May 26, 2009
I do not like the grocery store. The milling crowds and assorted humanity rile me. Yesterday I waited too long and was forced go during peak hours: a jostling, glaring, patience wearing ordeal. Still, it was largely uneventful until I attempted to pay.
In my initial line there was a 250lb old woman in a tuxedo shirt and pants, sans bra, with no visible feet. What was visible, however, through her sweat soaked formal wear, were her pendulous breasts: cavorting like deflated twin manatees wrestling for food. I tried to ignore her, and them, but they rustled and whispered against the fabric like a double endowed Kuato. I feared their secrets enough I broke my cardinal rule and switched grocery lines midstream. Karma frowned upon me.
At the front of the secondary express line was a forty something woman buying eight huge, custom decorated, cakes. Apparently she had negotiated some side deal with the baker and felt the need to relate the entirely of their conversation verbatim to the cashier…despite the fact the agreed upon price was stamped on the top of each box. I’m not sure if her goal was to impress us with her haggling savvy, or assuage her intense loneliness, but much time was consumed in the process.

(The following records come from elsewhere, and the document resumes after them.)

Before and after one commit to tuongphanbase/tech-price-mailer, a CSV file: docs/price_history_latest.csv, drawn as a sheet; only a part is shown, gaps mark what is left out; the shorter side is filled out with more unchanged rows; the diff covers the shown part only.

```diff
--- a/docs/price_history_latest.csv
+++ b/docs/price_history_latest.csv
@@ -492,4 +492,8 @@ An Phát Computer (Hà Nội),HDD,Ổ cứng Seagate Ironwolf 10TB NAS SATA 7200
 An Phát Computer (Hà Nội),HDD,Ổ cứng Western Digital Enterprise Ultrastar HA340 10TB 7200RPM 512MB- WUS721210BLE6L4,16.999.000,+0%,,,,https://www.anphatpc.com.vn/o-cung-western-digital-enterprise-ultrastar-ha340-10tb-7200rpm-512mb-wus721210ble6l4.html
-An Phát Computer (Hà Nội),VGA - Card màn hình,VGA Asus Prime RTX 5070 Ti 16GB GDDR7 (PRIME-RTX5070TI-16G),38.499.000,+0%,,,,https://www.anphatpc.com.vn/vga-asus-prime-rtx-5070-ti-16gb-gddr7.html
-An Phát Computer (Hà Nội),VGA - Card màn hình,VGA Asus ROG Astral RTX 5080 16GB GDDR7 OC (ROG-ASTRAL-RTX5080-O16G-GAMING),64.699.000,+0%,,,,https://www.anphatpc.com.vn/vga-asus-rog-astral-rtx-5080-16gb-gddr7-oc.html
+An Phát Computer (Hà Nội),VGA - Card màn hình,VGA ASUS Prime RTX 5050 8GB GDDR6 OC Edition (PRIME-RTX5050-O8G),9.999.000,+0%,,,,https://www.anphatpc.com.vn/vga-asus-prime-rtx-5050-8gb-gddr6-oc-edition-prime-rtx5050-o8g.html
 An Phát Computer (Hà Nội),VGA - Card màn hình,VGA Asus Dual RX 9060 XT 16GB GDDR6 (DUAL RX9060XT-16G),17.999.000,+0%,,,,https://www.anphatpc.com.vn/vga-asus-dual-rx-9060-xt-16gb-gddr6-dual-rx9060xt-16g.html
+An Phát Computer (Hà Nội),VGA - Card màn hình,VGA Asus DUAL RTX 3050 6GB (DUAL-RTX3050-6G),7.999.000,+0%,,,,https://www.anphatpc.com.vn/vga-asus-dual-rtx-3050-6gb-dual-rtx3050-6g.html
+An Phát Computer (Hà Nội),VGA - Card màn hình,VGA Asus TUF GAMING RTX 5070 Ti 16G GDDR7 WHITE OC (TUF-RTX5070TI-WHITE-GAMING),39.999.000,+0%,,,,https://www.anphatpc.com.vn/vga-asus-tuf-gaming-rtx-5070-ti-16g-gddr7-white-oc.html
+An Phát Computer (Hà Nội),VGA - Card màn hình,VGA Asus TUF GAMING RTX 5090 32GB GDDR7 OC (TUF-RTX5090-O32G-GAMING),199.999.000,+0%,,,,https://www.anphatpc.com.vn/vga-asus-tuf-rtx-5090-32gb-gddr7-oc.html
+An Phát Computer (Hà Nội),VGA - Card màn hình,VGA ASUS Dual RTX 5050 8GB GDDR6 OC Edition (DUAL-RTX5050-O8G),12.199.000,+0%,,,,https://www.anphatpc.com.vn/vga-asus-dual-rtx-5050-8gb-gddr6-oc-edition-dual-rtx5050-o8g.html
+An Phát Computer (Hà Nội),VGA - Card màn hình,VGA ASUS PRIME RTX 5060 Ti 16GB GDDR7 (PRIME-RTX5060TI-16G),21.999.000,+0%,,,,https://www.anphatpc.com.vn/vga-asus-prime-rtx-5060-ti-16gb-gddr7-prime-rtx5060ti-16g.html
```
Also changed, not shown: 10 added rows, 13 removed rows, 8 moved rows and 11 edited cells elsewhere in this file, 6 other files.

She then produced a wad of confederate money, two different kinds of cheques, and an expired credit card before relenting and paying in Canadian currency.
Next in line, directly in front of me, was a palsied old man purchasing six tins of cat food. He placed each one on the conveyor with the deliberation of a chess grandmaster; occasionally stopping entirely to remember where the hell he was. He then attempted to remove the necessary change: the first attempt was so lingering, and involved so much pocket jiggling, I half suspected he was trying to barter public self release for wet cat food. The second and third attempts were even less successful. I considered reaching into his pocket to retrieve the change for him, but feared he may have cut the fabric out entirely in a cagey gambit for illicit human contact.
Eventually he paid and I was able breeze through my turn. Though I lament the trauma of that day I know it was not undeserved: never switch lines. Ever.